[Items listed in a dataset]
################

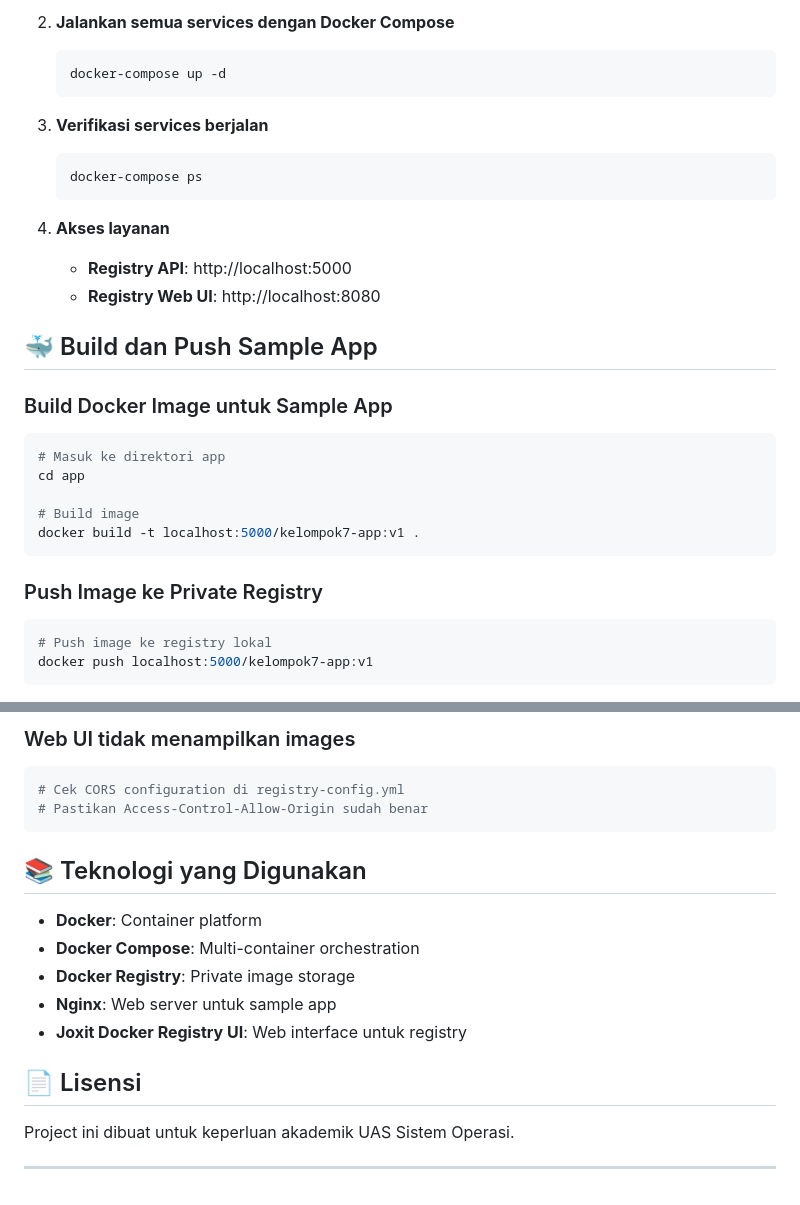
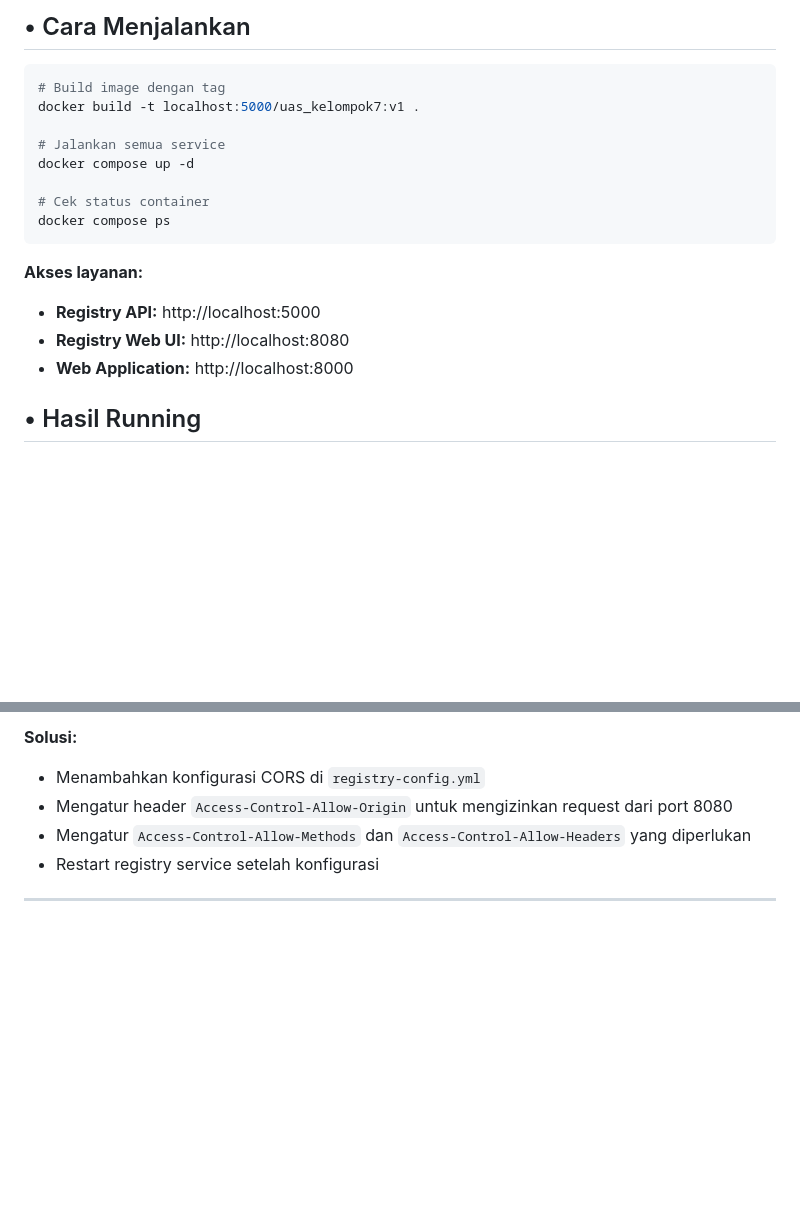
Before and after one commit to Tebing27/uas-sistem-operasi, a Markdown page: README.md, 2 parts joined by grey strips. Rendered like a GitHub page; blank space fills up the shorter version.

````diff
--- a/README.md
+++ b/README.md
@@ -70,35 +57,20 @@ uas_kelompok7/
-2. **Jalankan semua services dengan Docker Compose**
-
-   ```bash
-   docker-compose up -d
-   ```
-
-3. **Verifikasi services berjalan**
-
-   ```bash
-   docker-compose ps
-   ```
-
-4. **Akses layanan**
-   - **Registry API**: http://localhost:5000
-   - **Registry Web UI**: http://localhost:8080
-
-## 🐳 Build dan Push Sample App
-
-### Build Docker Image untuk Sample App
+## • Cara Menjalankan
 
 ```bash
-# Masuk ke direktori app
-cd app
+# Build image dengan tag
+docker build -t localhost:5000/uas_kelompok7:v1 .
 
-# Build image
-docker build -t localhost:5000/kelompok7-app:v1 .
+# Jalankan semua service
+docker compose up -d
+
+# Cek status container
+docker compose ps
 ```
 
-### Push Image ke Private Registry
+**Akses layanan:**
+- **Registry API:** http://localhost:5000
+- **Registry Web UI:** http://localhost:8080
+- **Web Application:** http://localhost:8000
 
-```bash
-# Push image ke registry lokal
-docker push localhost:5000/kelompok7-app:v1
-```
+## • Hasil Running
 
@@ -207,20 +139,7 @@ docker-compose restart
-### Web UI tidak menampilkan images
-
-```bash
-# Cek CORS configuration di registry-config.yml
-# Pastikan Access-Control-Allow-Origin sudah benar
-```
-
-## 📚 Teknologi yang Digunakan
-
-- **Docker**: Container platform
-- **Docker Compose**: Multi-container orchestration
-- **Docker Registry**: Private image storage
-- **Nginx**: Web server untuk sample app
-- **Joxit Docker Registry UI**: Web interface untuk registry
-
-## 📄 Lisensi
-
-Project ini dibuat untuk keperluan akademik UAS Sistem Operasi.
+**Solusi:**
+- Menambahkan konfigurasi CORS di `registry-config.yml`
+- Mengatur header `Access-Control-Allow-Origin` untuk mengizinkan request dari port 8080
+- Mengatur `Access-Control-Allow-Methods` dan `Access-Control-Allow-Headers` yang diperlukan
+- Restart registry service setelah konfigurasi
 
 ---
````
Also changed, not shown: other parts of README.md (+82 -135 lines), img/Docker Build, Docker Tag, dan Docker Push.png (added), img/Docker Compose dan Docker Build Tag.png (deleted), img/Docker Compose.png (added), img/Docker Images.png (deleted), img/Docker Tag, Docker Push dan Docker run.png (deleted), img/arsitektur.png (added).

################

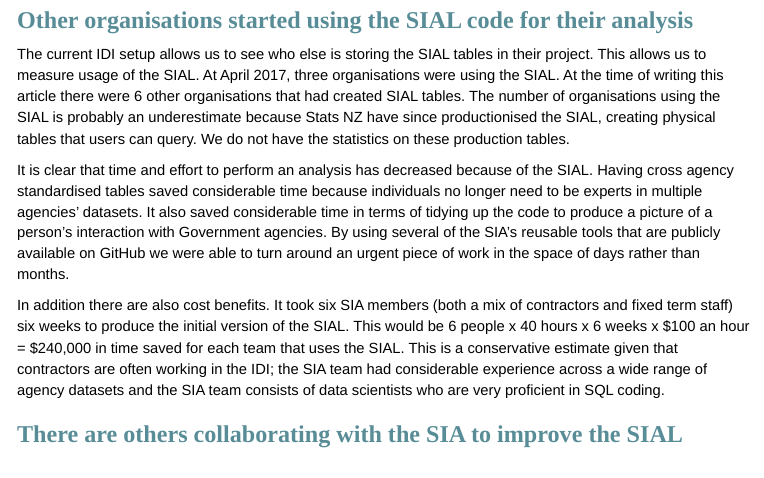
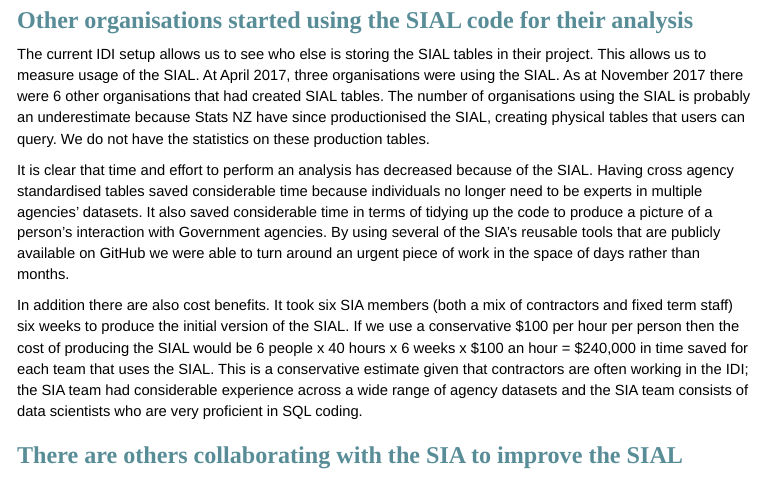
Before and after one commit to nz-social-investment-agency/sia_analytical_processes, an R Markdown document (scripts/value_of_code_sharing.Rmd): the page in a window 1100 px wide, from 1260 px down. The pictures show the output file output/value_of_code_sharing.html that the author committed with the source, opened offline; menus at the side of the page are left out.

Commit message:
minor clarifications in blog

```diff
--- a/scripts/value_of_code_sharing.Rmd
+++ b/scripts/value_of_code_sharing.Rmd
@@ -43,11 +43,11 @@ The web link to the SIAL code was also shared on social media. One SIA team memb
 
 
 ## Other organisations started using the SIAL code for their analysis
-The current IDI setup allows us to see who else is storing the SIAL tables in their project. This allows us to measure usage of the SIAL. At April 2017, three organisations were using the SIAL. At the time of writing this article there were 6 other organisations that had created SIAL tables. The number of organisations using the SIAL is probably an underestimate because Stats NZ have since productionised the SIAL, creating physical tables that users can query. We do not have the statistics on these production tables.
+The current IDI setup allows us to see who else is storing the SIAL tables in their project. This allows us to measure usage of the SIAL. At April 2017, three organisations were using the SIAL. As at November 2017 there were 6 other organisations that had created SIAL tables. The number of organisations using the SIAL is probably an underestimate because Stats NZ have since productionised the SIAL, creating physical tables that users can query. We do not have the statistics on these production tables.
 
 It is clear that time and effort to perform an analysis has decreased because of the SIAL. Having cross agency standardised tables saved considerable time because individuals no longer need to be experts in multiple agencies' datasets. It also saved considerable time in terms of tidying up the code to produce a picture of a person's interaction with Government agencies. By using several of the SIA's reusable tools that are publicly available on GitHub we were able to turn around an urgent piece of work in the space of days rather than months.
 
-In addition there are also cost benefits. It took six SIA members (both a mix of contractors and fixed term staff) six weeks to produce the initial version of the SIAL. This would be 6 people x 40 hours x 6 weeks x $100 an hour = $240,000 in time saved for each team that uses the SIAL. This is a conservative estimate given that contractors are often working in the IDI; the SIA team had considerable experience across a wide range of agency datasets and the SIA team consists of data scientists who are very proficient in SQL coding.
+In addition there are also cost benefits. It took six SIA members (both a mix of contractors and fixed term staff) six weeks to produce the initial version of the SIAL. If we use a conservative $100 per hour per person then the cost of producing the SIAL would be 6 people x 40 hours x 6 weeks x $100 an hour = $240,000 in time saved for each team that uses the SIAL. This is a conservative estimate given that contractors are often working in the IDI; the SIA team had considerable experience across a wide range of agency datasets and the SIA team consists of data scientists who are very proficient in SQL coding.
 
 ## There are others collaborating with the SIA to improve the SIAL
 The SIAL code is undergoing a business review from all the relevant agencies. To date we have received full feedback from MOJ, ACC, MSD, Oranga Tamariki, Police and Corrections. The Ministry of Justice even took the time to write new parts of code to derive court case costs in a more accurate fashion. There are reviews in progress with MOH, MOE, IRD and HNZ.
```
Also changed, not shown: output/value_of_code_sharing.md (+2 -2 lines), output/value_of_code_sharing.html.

################

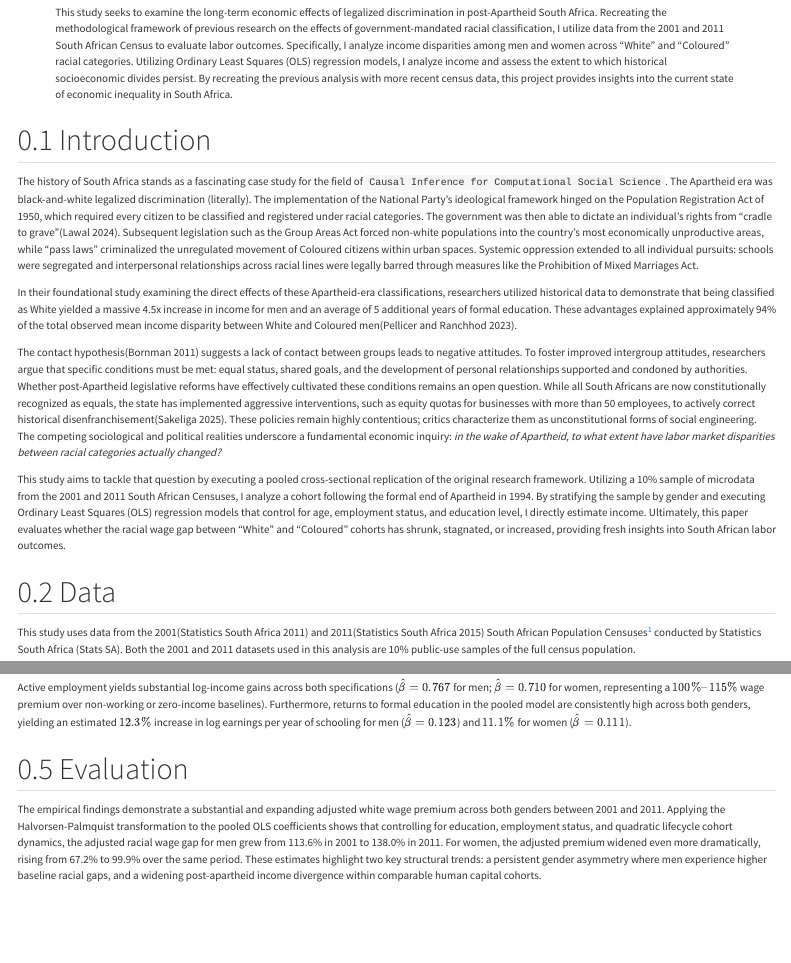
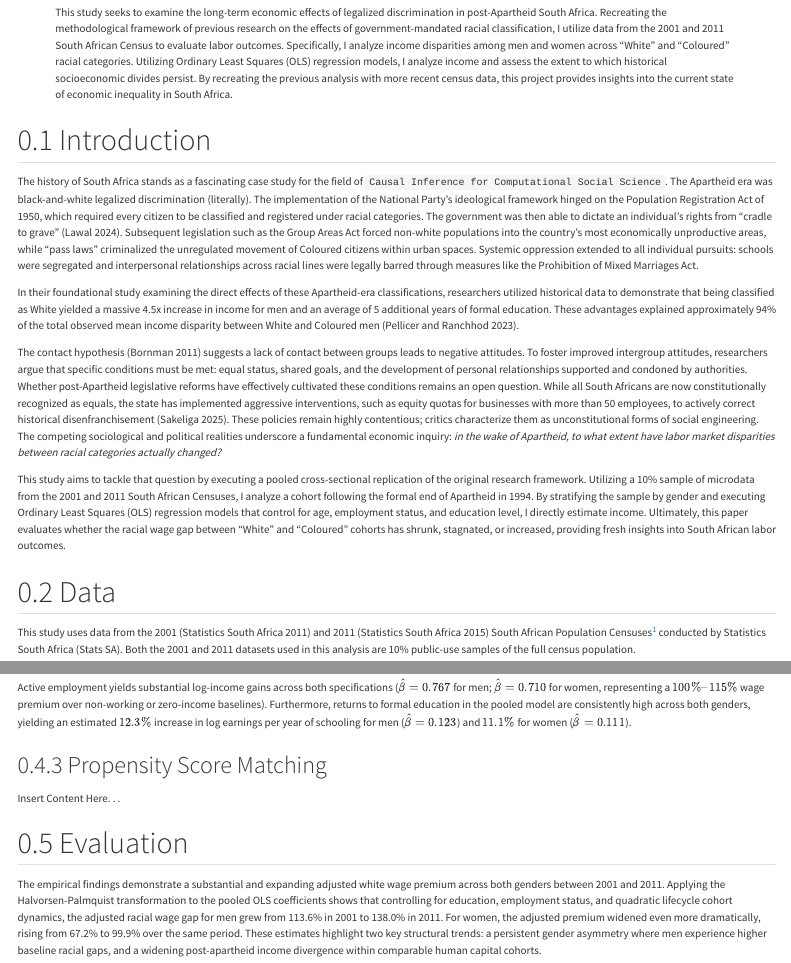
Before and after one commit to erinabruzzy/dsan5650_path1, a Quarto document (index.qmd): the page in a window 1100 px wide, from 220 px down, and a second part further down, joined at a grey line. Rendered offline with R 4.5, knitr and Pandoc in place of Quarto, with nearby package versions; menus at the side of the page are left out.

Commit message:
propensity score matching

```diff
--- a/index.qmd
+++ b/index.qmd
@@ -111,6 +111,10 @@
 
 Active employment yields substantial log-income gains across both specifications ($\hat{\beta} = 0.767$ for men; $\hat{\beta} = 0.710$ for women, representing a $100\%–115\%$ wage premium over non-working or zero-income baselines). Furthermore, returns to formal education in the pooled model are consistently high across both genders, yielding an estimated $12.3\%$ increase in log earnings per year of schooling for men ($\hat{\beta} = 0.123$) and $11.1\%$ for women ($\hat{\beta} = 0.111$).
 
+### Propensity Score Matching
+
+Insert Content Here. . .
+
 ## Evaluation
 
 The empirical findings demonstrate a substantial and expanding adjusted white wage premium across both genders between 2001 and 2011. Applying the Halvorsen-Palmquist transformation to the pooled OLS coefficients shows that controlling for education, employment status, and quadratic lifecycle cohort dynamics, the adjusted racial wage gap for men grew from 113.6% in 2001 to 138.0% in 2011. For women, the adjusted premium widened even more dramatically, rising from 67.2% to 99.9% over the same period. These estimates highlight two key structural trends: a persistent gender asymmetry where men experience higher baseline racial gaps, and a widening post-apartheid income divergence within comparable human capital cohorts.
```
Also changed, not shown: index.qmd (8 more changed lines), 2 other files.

################

§ **REQUIREMENT**
Among the lines of the data, some may contain the string "took"; report how many, and nothing more.

§ **REPLY**
3